Project description:The Skeletal muscle is a metabolic active tissue that secretes various proteins. These so called myokines act auto-, para- and endocrine affecting muscle physiology and exert systemic effects on other tissues and organs. Myokines are also described to play a crucial role in the pathophysiology of metabolic diseases. Combining three different mass spectrometry based non-targeted and one antibody based targeted approach we investigated the secretome of differentiated primary human skeletal muscle cells derived from adult donors. A total of 548 non-redundant proteins were detected by combined proteomic profiling. Expression was confirmed on mRNA level for 501. Stringent consecutive filtering recruiting several database, i.e. SignalP, SecretomeP and ER_retention signals, the computational analysis assigned 306 as secretory proteins including 33 potentially novel myokines.

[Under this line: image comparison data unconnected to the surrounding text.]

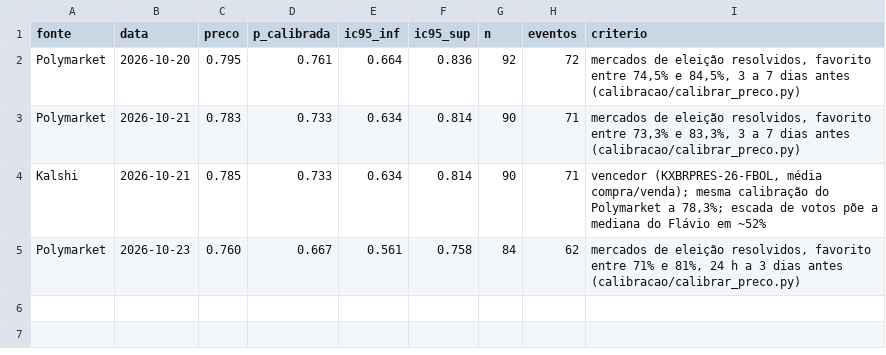
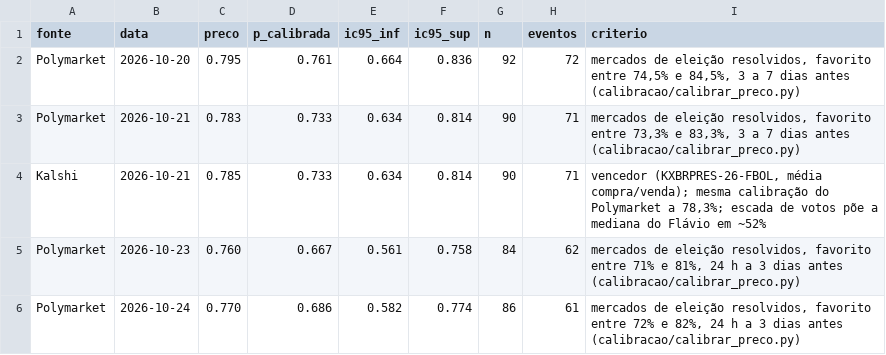
Before and after one commit to bogoio/redirect, a CSV file: agregador/mercado.csv, drawn as a sheet.

```diff
--- a/agregador/mercado.csv
+++ b/agregador/mercado.csv
@@ -5 +5,2 @@ Kalshi,2026-10-21,0.785,0.733,0.634,0.814,90,71,"vencedor (KXBRPRES-26-FBOL, mé
 Polymarket,2026-10-23,0.760,0.667,0.561,0.758,84,62,"mercados de eleição resolvidos, favorito entre 71% e 81%, 24 h a 3 dias antes (calibracao/calibrar_preco.py)"
+Polymarket,2026-10-24,0.770,0.686,0.582,0.774,86,61,"mercados de eleição resolvidos, favorito entre 72% e 82%, 24 h a 3 dias antes (calibracao/calibrar_preco.py)"
```
Also changed, not shown: 1 other file.
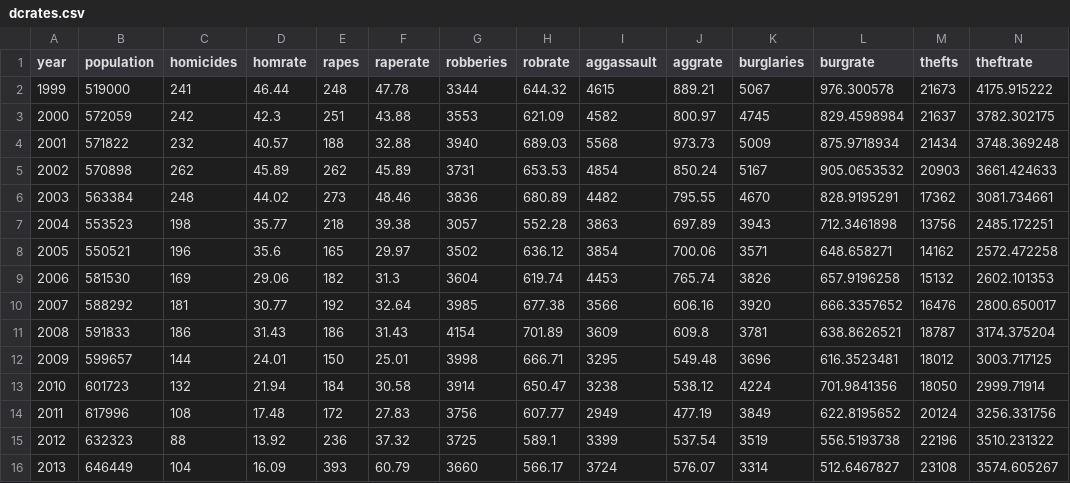
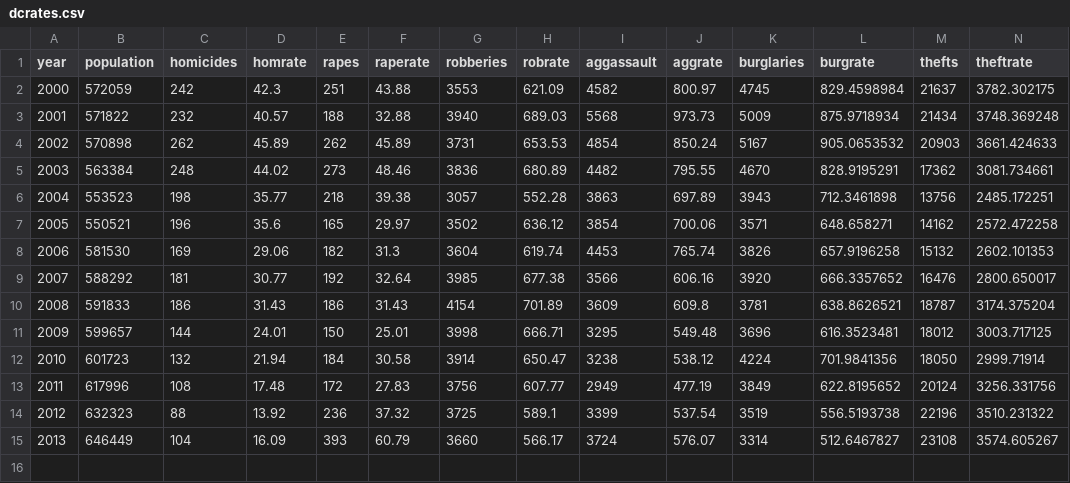
Before and after one commit to UrbanInstitute/occ-public-safety, a CSV file: data/dcrates.csv, drawn as a sheet; the diff names each change by its address in the sheet, - before the commit and + after, or states it on an @@ line.

```diff
--- a/data/dcrates.csv
+++ b/data/dcrates.csv
-row 2: 1999 | 519000 | 241 | 46.44 | 248 | 47.78 | 3344 | 644.32 | 4615 | 889.21 | 5067 | 976.300578 | 21673 | 4175.915222
```
Also changed, not shown: 11 other files.
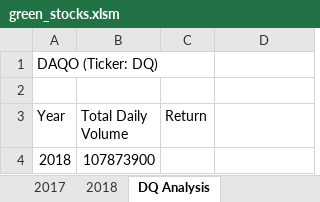
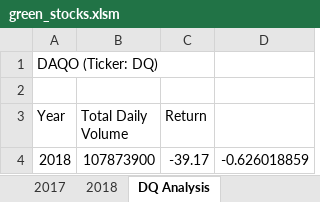
Before and after one commit to kielleyy/stock-analysis, an Excel workbook: green_stocks.xlsm, sheet DQ Analysis, drawn as a sheet; values as stored, in another font and other column widths than the file's, no borders; the diff names each change by its address in the sheet, - before the commit and + after, or states it on an @@ line.

Commit message:
Add files via upload

```diff
--- a/green_stocks.xlsm (sheet DQ Analysis)
+++ b/green_stocks.xlsm (sheet DQ Analysis)
-C4 (Return): (empty)
+C4 (Return): -39.17
-D4: (empty)
+D4: -0.626018859
```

This comprehensive profiling study of the human skeletal muscle secretome expands our knowledge of the composition of the human myokinome and further highlights the pivotal role of myokines in the regulation of multiple biological processes. We performed gene expression microarray analysis of primary human myotubes derived from twelve healthy individuals